    The quality of supportive messages is often influenced by clearly communicating an intention to be helpful and adhering to politeness norms, as well as acknowledging, affirming, and supporting the perspectives and feelings of the listener (i.e., verbal person centeredness).

    For example, if your friend was devastated by being unexpectedly dumped by their long-time boyfriend, a low-quality (and likely offensive) message might be, “You’ll get over it. He was a jerk anyway.” (i.e., the message contains no communication of a helpful intent and a dreadful lack of verbal person-centeredness).

    In contrast, a higher-quality message might be, “I’m so sorry (effort at social politeness after a loss). I certainly understand why you feel so hurt and how losing such an important part of your life is so devastating right now (acknowledging and affirming listener’s feelings). I want to support and help you get through this however I can (communication of helpful intent).

    So what does this mean for you? First, recognize that you have a significant amount of control in shaping the supportive communication you share with others.

    Although we may not be able to control a listener’s motivation (Characteristic #1), you do control how you can adapt your message based on what you know about your listener, such as their age and the context (Characteristic #2). Furthermore, you also control the content (i.e., what you say) and delivery (i.e., how you say it) of the supportive communication messages you share with others (Characteristic #3).
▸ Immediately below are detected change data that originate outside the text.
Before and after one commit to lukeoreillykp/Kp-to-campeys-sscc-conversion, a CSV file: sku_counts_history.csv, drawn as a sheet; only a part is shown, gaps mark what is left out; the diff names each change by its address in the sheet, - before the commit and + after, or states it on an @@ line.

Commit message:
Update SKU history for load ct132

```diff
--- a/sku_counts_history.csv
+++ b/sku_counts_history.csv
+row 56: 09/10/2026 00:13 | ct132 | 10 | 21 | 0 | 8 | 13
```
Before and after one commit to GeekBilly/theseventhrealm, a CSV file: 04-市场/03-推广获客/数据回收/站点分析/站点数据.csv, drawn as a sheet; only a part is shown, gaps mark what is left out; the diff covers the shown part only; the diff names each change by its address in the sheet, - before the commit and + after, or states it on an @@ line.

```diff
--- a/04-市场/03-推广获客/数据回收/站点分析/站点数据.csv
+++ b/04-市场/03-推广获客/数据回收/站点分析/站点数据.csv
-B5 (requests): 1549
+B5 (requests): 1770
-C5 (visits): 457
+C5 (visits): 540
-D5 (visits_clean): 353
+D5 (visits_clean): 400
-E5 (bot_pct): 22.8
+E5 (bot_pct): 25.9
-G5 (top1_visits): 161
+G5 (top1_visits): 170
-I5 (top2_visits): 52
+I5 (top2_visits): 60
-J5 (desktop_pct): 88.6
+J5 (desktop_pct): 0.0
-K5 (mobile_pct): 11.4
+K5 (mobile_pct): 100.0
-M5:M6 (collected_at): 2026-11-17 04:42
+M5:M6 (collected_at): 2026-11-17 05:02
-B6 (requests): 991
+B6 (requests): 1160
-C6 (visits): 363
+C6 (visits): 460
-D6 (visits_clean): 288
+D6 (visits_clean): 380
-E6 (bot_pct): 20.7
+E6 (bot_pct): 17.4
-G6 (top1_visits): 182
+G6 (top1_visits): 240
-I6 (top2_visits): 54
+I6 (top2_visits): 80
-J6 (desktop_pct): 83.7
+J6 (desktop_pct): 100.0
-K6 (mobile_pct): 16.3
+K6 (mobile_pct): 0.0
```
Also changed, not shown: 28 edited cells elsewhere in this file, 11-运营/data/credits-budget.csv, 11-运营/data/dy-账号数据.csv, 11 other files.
    Second, because of this, you contain the profound ability to have a positive impact on others by providing effective supportive communication during times of need. But remember that not all attempts at providing supportive communication are helpful. The quality of the communication matters. Thankfully, DPTSC provides some useful explanations that help us identify factors 1) that predict the helpfulness of supportive communication and 2) that we can control to make our supportive communication as helpful as possible.

    If we consider when we might need to provide support to other people, the possibilities are endless. However, one situation where people often need a lot of support is during what is called relationship dissolution (i.e., break ups, divorce, etc.). But as with any communication situation, our ability to provide support during these times would likely benefit from better understanding what people are actually experiencing in the relationship dissolution process.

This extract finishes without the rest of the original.